The Moon Garden, Their Garden is Fumi Imamura’s first solo London exhibition, curated by Julia Tarasyuk. The show takes inspiration from the 8th century legend of Princess Chujo (Chujo Hime) and the Tale of the Bamboo Cutter, a tale from popular Japanese folklore inspired by her life. Having become a nun at the Taima-dera Temple after escaping from her stepmother, Princess Chujo created the beautiful and intricate Taima Mandala, an example of which is in the collection of the British Museum.
Imamura takes much of her inspiration from the form of Princess Chujo’s mandala and its connections with the natural world, both spiritual and earthly. Imamura has loved the stories of Princess Chujo since her childhood and particularly remembers the beautiful images of the Princess pulling threads through lotus stems, dyeing them with pigments from flowers and trees and weaving with them, a technique which clearly inspires her work today.
Imamura’s ethereal practice refers to this constant movement between our world and other worlds. Imamura thinks of each of her botanical works as individual gardens and each piece embodies an element of her personality. Meticulously crafted, tiny floral elements are arranged in surreal shapes that the artist borrows from nature to express her own body and mind, imagining a world with an organic sense of freedom. For Imamura, these gardens offer a safe space from which she is able to engage with others and the world around her.
Her larger works have human proportions, implying our subtle connection as humans with alternate worlds, both literal and folkloric. She has a very particular and unique practice using collage and watercolour on paper, her delicate creations resembling dried flowers pressed into the pages of a book, but on a wall-sized scale.

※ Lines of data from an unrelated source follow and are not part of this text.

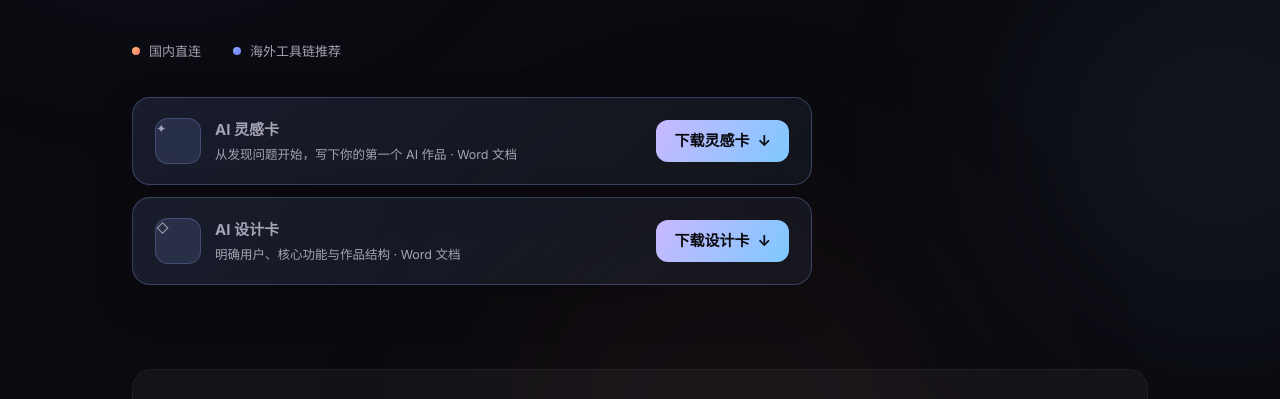
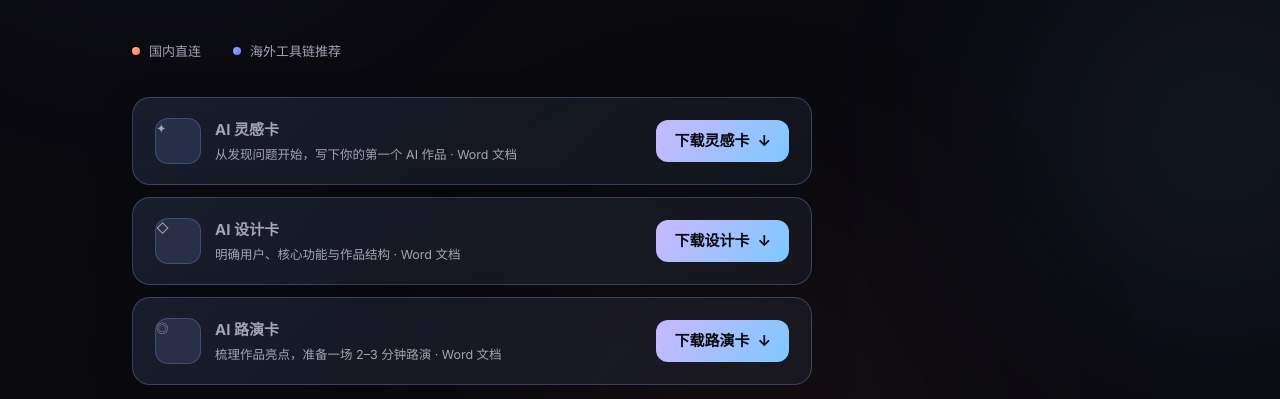
Before and after one commit to Frog1205/AiCogni, a plain HTML site: page docs/index.html in a window 1280 px wide. Shown: the part 343-742 px from the top of the page. Drawn offline with Linux system fonts and the light colour scheme.

Commit message:
Add downloadable AI pitch card

```diff
--- a/docs/index.html
+++ b/docs/index.html
@@ -400,6 +400,18 @@
           下载设计卡 <span aria-hidden="true">↓</span>
         </a>
       </aside>
+      <aside class="resource-download" aria-labelledby="pitch-card-title">
+        <div class="resource-copy">
+          <span class="resource-icon" aria-hidden="true">◎</span>
+          <span>
+            <strong id="pitch-card-title">AI 路演卡</strong>
+            <span>梳理作品亮点，准备一场 2–3 分钟路演 · Word 文档</span>
+          </span>
+        </div>
+        <a class="download-button" href="./downloads/ai-pitch-card.docx" download="AI路演卡.docx" type="application/vnd.openxmlformats-officedocument.wordprocessingml.document">
+          下载路演卡 <span aria-hidden="true">↓</span>
+        </a>
+      </aside>
     </div>
   </header>
 
```
Also changed, not shown: 1 other file.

These plants derive their charm not only from their branching, budding, insect-nibbled blossoms and leaves, but also from their poignantly rendered roots. Her works speak to the beauty of the cracked, the faded, and the lovingly preserved.